[Change detection outputs]
■ ■ ■ ■ ■ ■ ■

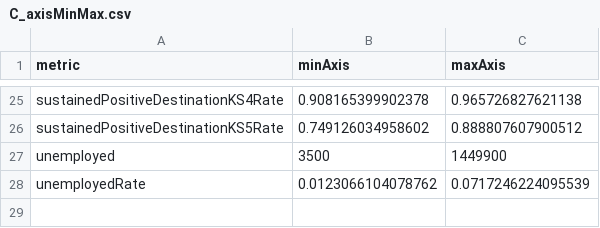
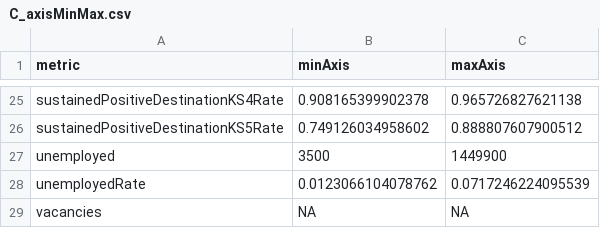
Before and after one commit to dfe-analytical-services/lsip_dashboard, a CSV file: Data/AppData/C_axisMinMax.csv, drawn as a sheet; only a part is shown, gaps mark what is left out.

```diff
--- a/Data/AppData/C_axisMinMax.csv
+++ b/Data/AppData/C_axisMinMax.csv
@@ -28 +28,2 @@
 "unemployedRate",0.0123066104078762,0.0717246224095539
+"vacancies",NA,NA
```
Also changed, not shown: Data/AppData/C_detailLookup.csv, 4 other files.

■ ■ ■ ■ ■ ■ ■

• _TASK TO CARRY OUT_: The number of lines above where the word "Data" occurs, and only that number, is the answer.

• _FINISHED EXERCISE_: 4